§ What is needed: Compute how many lines in the listing below hold the string "exitX", then state only the result.

§ Source data:
* * *
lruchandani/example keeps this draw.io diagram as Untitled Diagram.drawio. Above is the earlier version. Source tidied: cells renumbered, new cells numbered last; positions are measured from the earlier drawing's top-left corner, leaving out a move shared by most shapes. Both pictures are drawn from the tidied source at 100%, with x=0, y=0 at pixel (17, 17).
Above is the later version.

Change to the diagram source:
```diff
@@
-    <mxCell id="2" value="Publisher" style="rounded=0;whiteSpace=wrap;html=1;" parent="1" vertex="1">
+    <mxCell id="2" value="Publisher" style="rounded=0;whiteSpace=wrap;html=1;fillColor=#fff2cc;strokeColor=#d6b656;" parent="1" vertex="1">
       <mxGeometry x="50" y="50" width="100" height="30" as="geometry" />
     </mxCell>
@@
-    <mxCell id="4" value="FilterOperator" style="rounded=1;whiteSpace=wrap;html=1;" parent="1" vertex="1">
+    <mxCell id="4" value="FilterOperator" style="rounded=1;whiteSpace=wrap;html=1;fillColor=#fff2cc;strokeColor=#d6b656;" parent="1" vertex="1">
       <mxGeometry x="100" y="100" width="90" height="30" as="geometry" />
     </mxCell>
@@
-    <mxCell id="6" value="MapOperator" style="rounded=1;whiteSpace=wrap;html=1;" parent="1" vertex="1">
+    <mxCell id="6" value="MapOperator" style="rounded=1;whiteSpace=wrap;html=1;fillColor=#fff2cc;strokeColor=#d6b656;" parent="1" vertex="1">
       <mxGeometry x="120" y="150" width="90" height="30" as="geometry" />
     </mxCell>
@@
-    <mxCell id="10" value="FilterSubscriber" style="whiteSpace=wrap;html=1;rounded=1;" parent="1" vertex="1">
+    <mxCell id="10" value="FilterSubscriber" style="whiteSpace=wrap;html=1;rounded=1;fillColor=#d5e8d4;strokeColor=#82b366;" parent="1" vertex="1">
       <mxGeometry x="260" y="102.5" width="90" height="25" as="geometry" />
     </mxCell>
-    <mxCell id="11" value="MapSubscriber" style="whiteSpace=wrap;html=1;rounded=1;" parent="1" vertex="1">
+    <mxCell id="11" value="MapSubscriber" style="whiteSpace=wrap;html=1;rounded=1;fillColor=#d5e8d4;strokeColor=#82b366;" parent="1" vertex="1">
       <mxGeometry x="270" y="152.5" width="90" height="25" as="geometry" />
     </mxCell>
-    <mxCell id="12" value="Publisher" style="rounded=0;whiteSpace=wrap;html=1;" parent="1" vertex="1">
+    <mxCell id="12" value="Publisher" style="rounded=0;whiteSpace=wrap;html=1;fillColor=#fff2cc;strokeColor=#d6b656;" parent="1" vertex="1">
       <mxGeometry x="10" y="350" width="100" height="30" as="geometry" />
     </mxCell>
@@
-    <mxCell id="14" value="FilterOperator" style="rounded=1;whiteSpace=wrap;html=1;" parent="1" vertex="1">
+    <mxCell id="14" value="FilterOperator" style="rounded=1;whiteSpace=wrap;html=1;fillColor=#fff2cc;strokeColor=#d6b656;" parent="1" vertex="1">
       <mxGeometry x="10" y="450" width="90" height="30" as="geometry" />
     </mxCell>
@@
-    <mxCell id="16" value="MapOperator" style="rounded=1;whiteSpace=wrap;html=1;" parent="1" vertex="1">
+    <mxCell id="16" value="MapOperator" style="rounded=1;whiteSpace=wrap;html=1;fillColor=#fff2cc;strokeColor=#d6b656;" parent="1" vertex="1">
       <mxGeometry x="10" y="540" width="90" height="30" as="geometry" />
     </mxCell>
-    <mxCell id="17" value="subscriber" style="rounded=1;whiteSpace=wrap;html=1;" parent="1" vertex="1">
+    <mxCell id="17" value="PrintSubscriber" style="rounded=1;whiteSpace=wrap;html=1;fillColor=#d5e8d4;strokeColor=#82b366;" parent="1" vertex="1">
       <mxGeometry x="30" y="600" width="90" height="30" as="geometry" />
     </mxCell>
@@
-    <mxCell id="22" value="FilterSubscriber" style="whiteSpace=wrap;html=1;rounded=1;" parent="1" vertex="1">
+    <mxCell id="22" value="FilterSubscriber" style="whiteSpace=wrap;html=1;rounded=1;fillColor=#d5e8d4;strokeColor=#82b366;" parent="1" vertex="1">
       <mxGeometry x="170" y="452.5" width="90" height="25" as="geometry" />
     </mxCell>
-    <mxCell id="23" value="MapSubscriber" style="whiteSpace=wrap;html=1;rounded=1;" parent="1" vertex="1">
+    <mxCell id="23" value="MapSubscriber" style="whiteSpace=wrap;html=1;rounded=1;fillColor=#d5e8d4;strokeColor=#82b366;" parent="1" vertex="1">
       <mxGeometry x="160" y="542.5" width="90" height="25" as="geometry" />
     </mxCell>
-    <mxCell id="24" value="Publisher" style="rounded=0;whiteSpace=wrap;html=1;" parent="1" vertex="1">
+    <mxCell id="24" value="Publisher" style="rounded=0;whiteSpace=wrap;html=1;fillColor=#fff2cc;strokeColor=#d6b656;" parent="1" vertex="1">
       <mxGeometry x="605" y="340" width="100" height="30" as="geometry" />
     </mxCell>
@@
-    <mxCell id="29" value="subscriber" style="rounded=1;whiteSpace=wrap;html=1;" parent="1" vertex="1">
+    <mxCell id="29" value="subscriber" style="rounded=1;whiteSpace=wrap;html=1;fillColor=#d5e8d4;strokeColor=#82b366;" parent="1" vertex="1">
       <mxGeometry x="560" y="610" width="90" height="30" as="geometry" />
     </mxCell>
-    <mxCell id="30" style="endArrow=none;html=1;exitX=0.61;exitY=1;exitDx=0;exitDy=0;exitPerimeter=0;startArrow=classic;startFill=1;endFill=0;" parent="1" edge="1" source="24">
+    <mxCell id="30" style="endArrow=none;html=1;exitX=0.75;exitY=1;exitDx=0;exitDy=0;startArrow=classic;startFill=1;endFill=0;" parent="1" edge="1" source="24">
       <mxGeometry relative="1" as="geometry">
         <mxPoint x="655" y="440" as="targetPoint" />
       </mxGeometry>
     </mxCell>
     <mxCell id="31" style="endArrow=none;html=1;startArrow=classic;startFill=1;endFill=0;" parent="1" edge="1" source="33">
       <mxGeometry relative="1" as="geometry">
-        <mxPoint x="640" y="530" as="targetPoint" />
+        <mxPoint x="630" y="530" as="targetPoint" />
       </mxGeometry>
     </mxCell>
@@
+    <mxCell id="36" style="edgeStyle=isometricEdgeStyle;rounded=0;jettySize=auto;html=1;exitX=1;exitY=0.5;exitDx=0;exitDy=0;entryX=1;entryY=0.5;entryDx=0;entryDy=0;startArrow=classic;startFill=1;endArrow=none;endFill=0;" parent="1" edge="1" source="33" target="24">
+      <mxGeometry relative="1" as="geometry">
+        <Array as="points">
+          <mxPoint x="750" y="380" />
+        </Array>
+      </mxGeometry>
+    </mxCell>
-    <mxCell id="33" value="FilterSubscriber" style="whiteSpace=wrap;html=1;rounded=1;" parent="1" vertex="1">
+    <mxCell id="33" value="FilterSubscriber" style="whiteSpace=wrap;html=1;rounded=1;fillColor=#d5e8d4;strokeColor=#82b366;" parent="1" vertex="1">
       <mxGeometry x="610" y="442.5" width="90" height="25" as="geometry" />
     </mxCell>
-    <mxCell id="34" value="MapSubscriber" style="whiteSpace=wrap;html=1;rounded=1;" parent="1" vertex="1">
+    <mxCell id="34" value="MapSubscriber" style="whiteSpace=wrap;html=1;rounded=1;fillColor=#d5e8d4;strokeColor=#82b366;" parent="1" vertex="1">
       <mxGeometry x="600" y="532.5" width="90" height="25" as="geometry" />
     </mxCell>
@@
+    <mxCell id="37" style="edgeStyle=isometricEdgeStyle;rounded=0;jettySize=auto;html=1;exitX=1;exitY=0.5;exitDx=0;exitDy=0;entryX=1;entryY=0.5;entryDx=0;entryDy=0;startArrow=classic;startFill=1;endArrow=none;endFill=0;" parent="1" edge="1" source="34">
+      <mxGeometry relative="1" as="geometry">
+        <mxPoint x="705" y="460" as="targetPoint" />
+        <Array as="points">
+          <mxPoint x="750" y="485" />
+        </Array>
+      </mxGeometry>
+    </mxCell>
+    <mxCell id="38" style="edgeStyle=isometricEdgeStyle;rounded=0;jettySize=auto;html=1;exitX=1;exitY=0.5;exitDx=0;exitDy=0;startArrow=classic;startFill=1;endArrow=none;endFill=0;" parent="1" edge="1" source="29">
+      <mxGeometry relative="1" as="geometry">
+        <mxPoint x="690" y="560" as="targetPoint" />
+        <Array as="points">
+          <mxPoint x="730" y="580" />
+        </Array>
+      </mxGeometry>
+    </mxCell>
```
* * *
§ Exercise output: 5